SHERIDAN — Jim Jackson boasts a storied career in leatherwork. He put in 43 years with King’s Saddlery before moving into a position at The Brinton Museum, where he’s combined his skills of leatherworking and painting to create pieces for the museum gift shop.
Now, Jackson has received the 2018 Stohlman Foundation Award. The Al and Ann Stohlman Awards for Achievement in Leathercraft are international awards honoring achievements in leatherwork — for example promoting and advancing the leatherworking industry by their work, teaching the craft and an artist’s willingness to share, according to the foundation’s website.
Jackson entered the leatherworking business as a young child when his father had Jackson work in the family shop. It was there Jackson worked and learned from what he said were the best in the business — Don King, Bill Gardner, Chester Hape and his father, Edward Jackson. Jim Jackson also credits King, Gardner and Hape for transforming Sheridan into a leatherworking mecca. The trio built the world championship saddles for professional rodeos for more than 20 years.
“Those guys were the best,” Jackson said. “They’re all gone now, but they were really good saddlemakers. Not just good, they were exceptional.”
Jackson fondly remembered working in his little corner of the Don King Museum, whose namesake won the same award Jackson did exactly 20 years earlier. Now, Jackson looks back on his first year of working at The Brinton in light of receiving the internationally-recognized award.
“It’s been really good. It’s been busy out here,” Jackson said. “They wanted me out here just to be here for people who come through and to build a few things for their gift shop.”
He loaded the gift shop up with his leatherworking craftsmanship last year, but Asian leatherworkers coming in for the leatherwork trade show purchased everything.
In addition to making items for the gift shop, Jackson educates and entertains a steady flow of visitors at his little shop on the museum’s tour circuit, which averages around 20 people per day. Jackson shares a history of the area and explains his handmade tools and how to work the machinery while stamping or tooling away at another project.

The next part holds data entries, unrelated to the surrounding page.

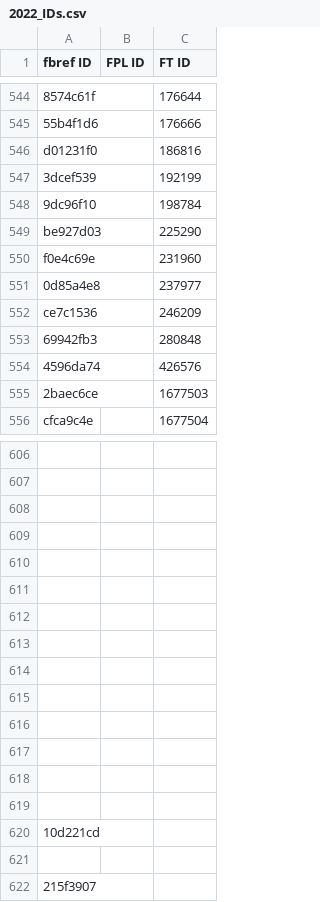
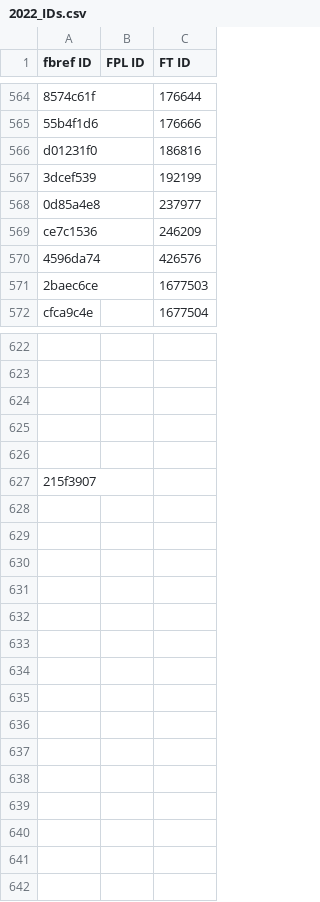
Before and after one commit to theFPLkiwi/theFPLkiwi, a CSV file: 2022_IDs.csv, drawn as a sheet; only a part is shown, gaps mark what is left out; removed rows and columns are numbered as before the commit, all else as after; the diff covers the shown part only; the diff names each change by its address in the sheet, - before the commit and + after, or states it on an @@ line.

```diff
--- a/2022_IDs.csv
+++ b/2022_IDs.csv
-row 548: 9dc96f10 |  | 198784
-row 549: be927d03 |  | 225290
-row 550: f0e4c69e |  | 231960
-row 553: 69942fb3 |  | 280848
-row 610: (empty)
-row 611: (empty)
-row 612: (empty)
-row 613: (empty)
-row 614: (empty)
-row 615: (empty)
-row 616: (empty)
-row 617: (empty)
-row 618: (empty)
-row 619: (empty)
-row 620: 10d221cd
```
Also changed, not shown: 21 added rows, 1 removed row and 2 edited cells elsewhere in this file, FanTeam_projections_22_23/FT_GW1.csv, ID_Dictionary.csv, 1 other file.
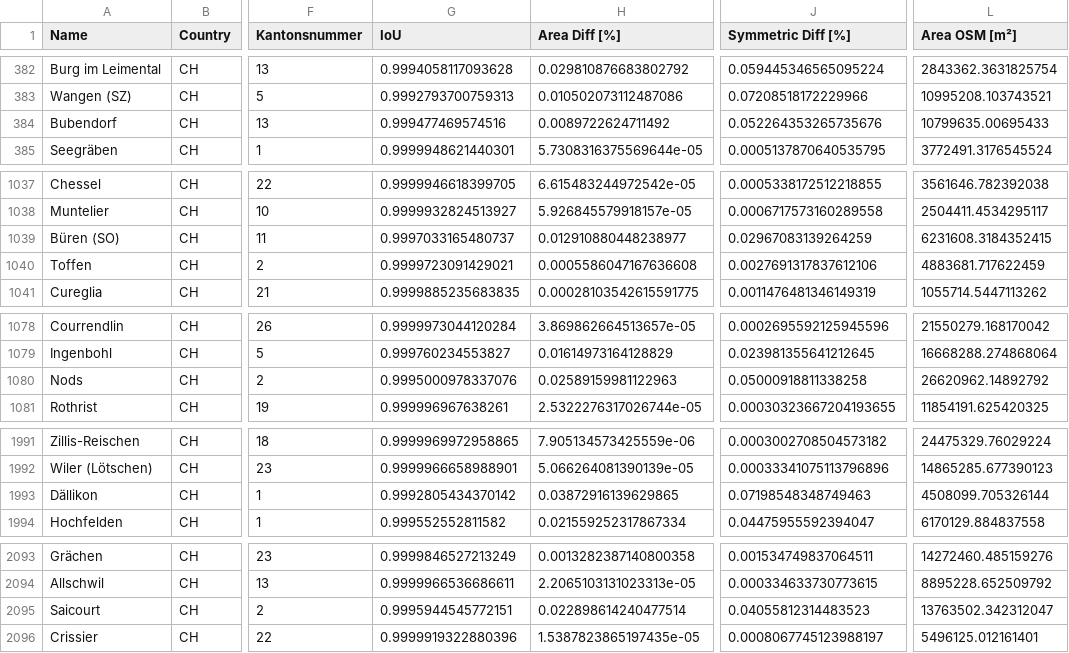
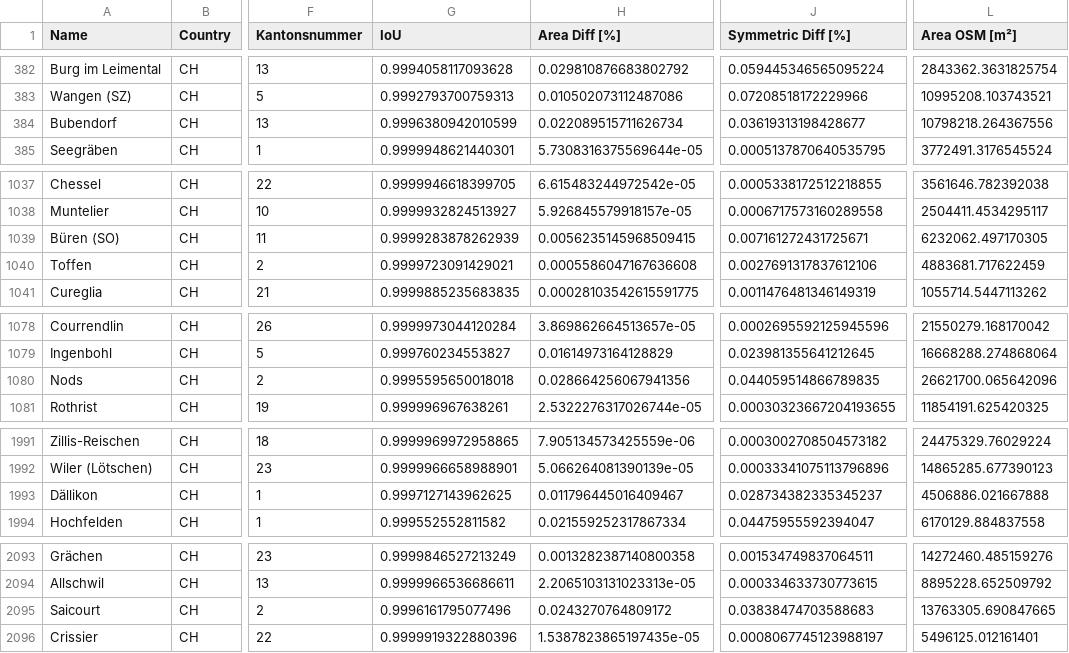
Before and after one commit to habi/swissboundaries, a CSV file: output/detailed_results.csv, drawn as a sheet; only a part is shown, gaps mark what is left out; the diff covers the shown part only; the diff names each change by its address in the sheet, - before the commit and + after, or states it on an @@ line.

```diff
--- a/output/detailed_results.csv
+++ b/output/detailed_results.csv
-G384 (IoU): 0.999477469574516
+G384 (IoU): 0.9996380942010599
-H384 (Area Diff [%]): 0.0089722624711492
+H384 (Area Diff [%]): 0.022089515711626734
-J384 (Symmetric Diff [%]): 0.052264353265735676
+J384 (Symmetric Diff [%]): 0.03619313198428677
-L384 (Area OSM [m²]): 10799635.00695433
+L384 (Area OSM [m²]): 10798218.264367556
-G1039 (IoU): 0.9997033165480737
+G1039 (IoU): 0.9999283878262939
-H1039 (Area Diff [%]): 0.012910880448238977
+H1039 (Area Diff [%]): 0.0056235145968509415
-J1039 (Symmetric Diff [%]): 0.02967083139264259
+J1039 (Symmetric Diff [%]): 0.007161272431725671
-L1039 (Area OSM [m²]): 6231608.3184352415
+L1039 (Area OSM [m²]): 6232062.497170305
-G1080 (IoU): 0.9995000978337076
+G1080 (IoU): 0.9995595650018018
-H1080 (Area Diff [%]): 0.02589159981122963
+H1080 (Area Diff [%]): 0.028664256067941356
-J1080 (Symmetric Diff [%]): 0.05000918811338258
+J1080 (Symmetric Diff [%]): 0.044059514866789835
-L1080 (Area OSM [m²]): 26620962.14892792
+L1080 (Area OSM [m²]): 26621700.065642096
-G1993 (IoU): 0.9992805434370142
+G1993 (IoU): 0.9997127143962625
-H1993 (Area Diff [%]): 0.03872916139629865
+H1993 (Area Diff [%]): 0.011796445016409467
-J1993 (Symmetric Diff [%]): 0.07198548348749463
+J1993 (Symmetric Diff [%]): 0.028734382335345237
-L1993 (Area OSM [m²]): 4508099.705326144
+L1993 (Area OSM [m²]): 4506886.021667888
-G2095 (IoU): 0.9995944545772151
+G2095 (IoU): 0.9996161795077496
-H2095 (Area Diff [%]): 0.022898614240477514
+H2095 (Area Diff [%]): 0.0243270764809172
-J2095 (Symmetric Diff [%]): 0.04055812314483523
+J2095 (Symmetric Diff [%]): 0.03838474703588683
-L2095 (Area OSM [m²]): 13763502.342312047
+L2095 (Area OSM [m²]): 13763305.690847665
```
Also changed, not shown: 84 edited cells elsewhere in this file, history/results_20260911.csv, 8 other files.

Because of the consistent flow of tours Friday, Saturday and Sunday, he struggles to find time to make things for the gift shop or otherwise. His involvement with The Brinton brings more than just product, though, as he is currently planning two large, international leatherworking exhibits and events at the museum in the next two years.
The award itself focuses on continuing the trade of leatherworking through education. Stohlman Foundation secretary/treasurer Dot Reis said Jackson was overqualified in almost every category of the award, but his focus on educating future generations in leatherworking sent him above any other contender.
“He just does everything; he’s amazing,” Reis said. “I was amazed; I didn’t know all that about him.”
Jackson frequently hosts and teaches classes, writes for publications and travels around the world to continue educating. Reis said it is not a requirement of the award, but Jackson’s outstanding artistry helps.
From his required participation in the family leatherworking business to an internationally-recognized award, Jackson appreciates the people he has worked with and who helped bring him to the success he continues to find at The Brinton and beyond.